Return the lines below in which the string "using" occurs.

= = =

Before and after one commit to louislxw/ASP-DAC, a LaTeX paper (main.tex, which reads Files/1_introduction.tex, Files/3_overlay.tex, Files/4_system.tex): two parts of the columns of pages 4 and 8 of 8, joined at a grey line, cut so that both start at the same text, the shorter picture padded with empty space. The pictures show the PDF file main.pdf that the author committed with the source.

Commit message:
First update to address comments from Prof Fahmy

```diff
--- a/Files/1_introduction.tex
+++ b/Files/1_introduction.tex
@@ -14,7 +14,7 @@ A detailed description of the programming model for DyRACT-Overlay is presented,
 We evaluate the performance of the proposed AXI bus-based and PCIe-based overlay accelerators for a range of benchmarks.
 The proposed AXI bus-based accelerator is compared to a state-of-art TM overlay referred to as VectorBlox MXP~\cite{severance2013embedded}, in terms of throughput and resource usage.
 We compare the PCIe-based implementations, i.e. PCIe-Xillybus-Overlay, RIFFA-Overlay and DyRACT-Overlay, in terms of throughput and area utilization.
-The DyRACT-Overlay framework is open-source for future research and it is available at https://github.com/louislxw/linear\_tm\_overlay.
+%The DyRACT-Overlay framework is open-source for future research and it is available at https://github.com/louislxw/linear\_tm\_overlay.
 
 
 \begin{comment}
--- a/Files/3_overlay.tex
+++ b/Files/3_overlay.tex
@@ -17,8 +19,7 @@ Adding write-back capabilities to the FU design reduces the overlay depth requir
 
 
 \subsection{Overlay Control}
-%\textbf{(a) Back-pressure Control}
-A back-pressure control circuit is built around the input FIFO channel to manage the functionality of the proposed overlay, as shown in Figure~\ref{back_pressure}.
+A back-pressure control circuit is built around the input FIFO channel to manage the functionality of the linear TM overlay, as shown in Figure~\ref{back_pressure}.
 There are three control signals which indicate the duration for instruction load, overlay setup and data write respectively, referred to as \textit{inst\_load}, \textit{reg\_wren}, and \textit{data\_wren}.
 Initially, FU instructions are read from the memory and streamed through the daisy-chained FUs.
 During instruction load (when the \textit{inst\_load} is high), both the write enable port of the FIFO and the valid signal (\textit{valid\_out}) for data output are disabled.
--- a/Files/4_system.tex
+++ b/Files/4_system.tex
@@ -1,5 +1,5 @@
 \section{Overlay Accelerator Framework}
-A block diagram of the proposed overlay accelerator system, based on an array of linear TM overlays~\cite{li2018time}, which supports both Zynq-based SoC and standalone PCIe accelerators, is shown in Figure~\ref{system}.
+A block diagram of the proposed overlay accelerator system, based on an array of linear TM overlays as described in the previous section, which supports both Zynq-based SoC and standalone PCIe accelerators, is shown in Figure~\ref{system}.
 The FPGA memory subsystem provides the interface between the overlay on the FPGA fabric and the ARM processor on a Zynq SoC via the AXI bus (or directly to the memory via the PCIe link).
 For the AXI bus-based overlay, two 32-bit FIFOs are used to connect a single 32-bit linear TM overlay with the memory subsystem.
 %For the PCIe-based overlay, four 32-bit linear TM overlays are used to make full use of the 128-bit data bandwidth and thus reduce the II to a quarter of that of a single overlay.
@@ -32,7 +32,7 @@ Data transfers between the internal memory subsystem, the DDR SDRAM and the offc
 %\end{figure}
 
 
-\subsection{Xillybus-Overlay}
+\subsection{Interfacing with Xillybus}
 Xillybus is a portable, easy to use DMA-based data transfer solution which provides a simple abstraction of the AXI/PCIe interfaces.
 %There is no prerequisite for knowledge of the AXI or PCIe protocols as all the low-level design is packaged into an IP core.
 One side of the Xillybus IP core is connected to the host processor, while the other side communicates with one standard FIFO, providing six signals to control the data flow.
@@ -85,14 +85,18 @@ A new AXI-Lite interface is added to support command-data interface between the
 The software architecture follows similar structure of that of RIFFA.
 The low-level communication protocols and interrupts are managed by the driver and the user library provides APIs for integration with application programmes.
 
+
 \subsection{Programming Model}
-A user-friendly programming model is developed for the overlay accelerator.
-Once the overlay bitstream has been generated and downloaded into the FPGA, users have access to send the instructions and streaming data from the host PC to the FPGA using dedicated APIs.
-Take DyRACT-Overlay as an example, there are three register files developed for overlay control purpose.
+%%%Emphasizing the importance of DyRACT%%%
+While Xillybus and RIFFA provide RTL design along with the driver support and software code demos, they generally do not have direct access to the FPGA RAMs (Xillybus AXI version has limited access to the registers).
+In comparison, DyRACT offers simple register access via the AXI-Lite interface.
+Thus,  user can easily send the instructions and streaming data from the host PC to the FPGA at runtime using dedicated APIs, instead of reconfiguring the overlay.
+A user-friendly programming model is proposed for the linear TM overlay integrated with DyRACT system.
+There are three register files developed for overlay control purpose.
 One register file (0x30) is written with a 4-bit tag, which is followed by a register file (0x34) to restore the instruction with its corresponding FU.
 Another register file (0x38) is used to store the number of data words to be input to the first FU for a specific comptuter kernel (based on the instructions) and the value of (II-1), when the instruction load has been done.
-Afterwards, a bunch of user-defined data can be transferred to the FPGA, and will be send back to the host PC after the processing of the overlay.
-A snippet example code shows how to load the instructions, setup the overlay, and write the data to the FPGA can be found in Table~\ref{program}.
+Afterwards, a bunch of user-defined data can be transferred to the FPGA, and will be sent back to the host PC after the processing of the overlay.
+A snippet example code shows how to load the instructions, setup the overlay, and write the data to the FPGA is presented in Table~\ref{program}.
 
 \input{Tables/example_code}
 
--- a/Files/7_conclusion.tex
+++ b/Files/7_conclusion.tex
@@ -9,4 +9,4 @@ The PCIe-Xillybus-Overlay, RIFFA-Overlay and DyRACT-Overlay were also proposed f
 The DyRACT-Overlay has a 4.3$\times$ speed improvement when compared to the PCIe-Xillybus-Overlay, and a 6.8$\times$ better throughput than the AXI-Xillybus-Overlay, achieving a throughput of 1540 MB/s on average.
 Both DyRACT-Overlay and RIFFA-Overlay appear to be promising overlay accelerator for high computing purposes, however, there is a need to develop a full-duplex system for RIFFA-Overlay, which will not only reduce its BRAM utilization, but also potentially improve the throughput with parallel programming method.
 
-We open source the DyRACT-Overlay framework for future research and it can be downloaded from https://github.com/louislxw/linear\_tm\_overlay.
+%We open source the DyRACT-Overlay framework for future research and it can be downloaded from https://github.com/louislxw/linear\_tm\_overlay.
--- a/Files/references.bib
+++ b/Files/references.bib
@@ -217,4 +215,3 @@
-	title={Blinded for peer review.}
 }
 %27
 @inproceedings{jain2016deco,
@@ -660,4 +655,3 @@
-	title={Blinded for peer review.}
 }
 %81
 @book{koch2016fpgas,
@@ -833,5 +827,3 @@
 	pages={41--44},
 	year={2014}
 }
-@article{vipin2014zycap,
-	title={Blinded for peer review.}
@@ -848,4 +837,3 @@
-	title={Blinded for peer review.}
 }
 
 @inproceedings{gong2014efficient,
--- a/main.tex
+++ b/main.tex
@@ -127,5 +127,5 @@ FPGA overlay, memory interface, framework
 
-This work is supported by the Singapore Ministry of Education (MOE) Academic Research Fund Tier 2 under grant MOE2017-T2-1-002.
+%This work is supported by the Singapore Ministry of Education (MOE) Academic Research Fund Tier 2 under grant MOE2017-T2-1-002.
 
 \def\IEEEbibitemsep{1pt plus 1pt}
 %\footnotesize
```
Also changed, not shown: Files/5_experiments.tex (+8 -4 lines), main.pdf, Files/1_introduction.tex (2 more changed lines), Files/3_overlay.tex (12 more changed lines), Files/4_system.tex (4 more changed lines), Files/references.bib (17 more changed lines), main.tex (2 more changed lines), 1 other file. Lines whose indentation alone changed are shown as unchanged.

= = =

### Task response
-Once the overlay bitstream has been generated and downloaded into the FPGA, users have access to send the instructions and streaming data from the host PC to the FPGA using dedicated APIs.
+Thus,  user can easily send the instructions and streaming data from the host PC to the FPGA at runtime using dedicated APIs, instead of reconfiguring the overlay.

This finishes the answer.